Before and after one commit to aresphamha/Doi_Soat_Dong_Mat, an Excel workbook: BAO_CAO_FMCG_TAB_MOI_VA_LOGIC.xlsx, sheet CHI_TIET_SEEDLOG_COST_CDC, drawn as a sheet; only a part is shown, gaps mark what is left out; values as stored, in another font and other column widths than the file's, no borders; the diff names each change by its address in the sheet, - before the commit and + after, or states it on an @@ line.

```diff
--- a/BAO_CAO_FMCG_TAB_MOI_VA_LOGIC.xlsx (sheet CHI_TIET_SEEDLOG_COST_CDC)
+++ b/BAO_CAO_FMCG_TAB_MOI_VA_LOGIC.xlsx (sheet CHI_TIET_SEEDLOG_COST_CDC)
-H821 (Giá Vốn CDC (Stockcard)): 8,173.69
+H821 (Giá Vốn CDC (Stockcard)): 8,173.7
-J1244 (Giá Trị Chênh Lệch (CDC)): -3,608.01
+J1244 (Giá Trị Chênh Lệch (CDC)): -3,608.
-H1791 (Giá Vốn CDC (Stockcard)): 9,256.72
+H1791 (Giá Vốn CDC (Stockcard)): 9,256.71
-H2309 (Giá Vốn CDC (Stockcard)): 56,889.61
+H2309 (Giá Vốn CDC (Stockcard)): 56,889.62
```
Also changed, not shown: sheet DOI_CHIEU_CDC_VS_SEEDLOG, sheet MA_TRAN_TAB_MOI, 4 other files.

===============

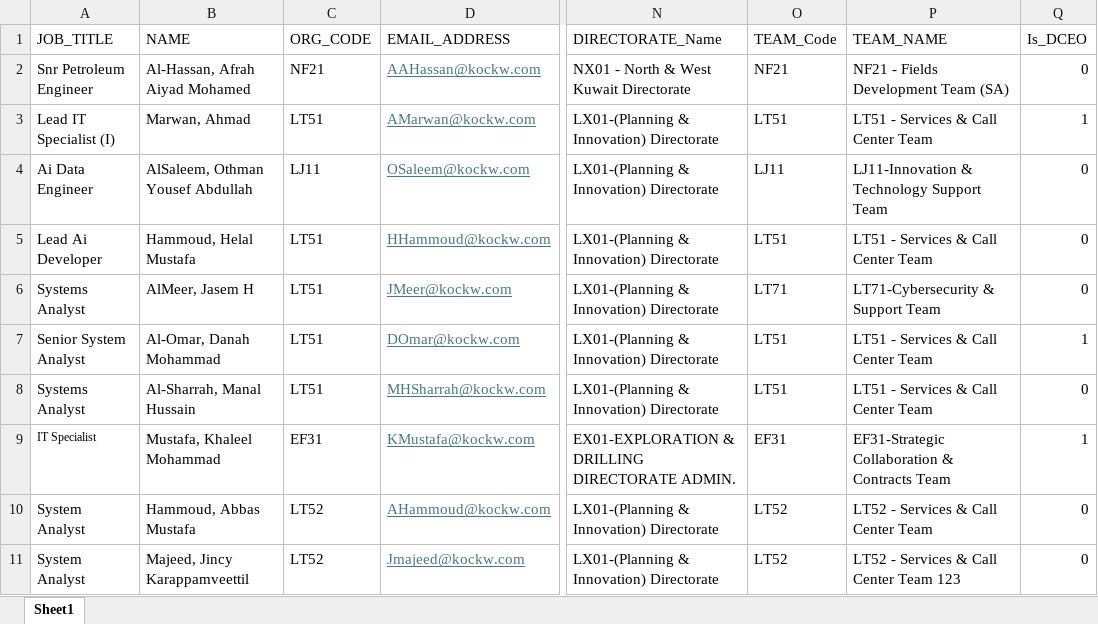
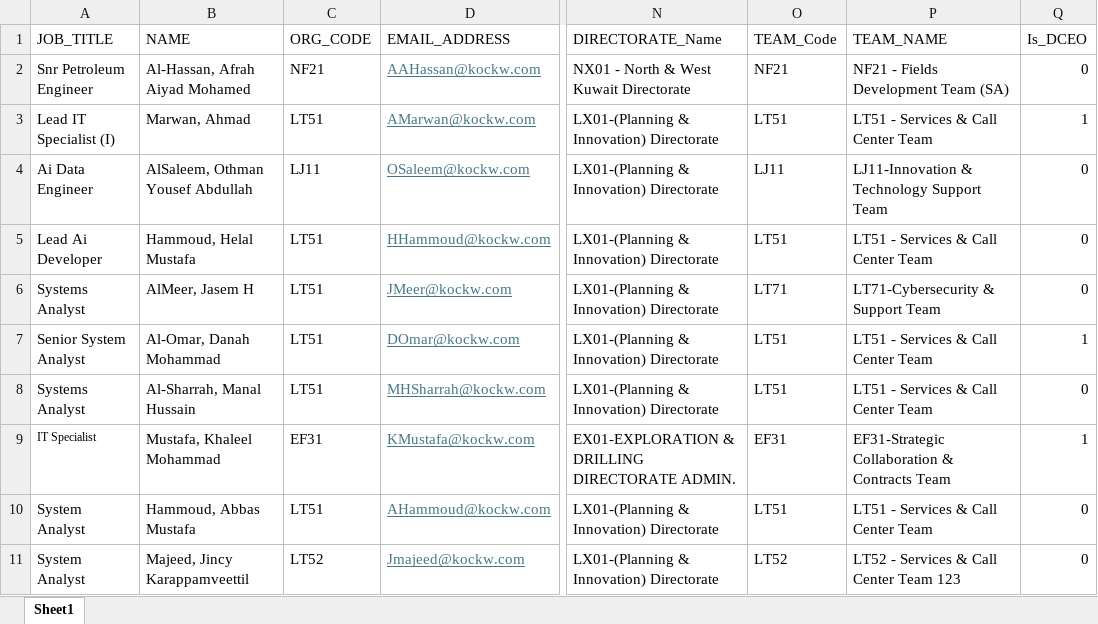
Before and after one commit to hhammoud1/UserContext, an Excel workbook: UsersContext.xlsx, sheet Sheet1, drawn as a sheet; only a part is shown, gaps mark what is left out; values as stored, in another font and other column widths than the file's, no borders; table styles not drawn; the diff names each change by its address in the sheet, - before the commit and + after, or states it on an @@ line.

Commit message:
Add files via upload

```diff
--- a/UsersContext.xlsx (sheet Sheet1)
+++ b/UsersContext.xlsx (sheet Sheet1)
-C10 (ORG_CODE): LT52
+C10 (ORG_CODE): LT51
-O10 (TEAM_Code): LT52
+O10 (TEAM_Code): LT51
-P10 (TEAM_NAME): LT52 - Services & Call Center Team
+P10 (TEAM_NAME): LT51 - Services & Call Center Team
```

===============

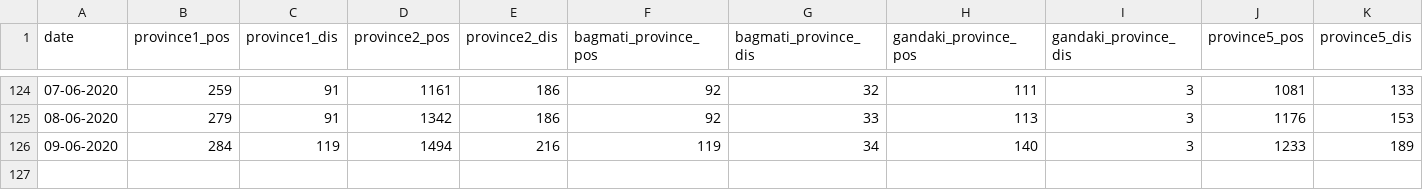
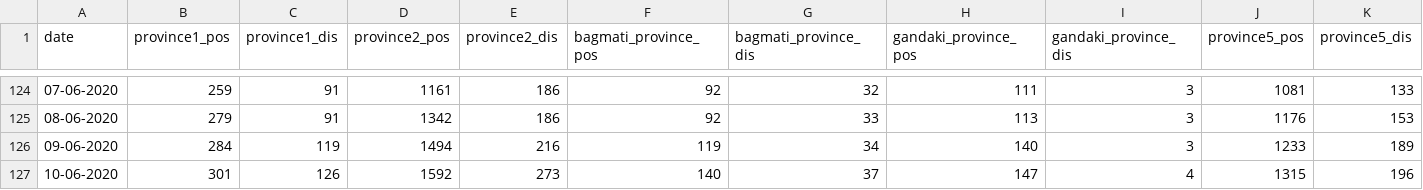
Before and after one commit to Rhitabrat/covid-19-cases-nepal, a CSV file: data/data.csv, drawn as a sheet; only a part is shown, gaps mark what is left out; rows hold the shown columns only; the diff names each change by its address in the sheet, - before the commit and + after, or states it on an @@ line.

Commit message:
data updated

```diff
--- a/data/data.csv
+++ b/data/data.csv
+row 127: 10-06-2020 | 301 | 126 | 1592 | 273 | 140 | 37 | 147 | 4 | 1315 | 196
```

===============

What the task requires = State, as a bare number, how many lines of the material include the string "stored".

Your response = 2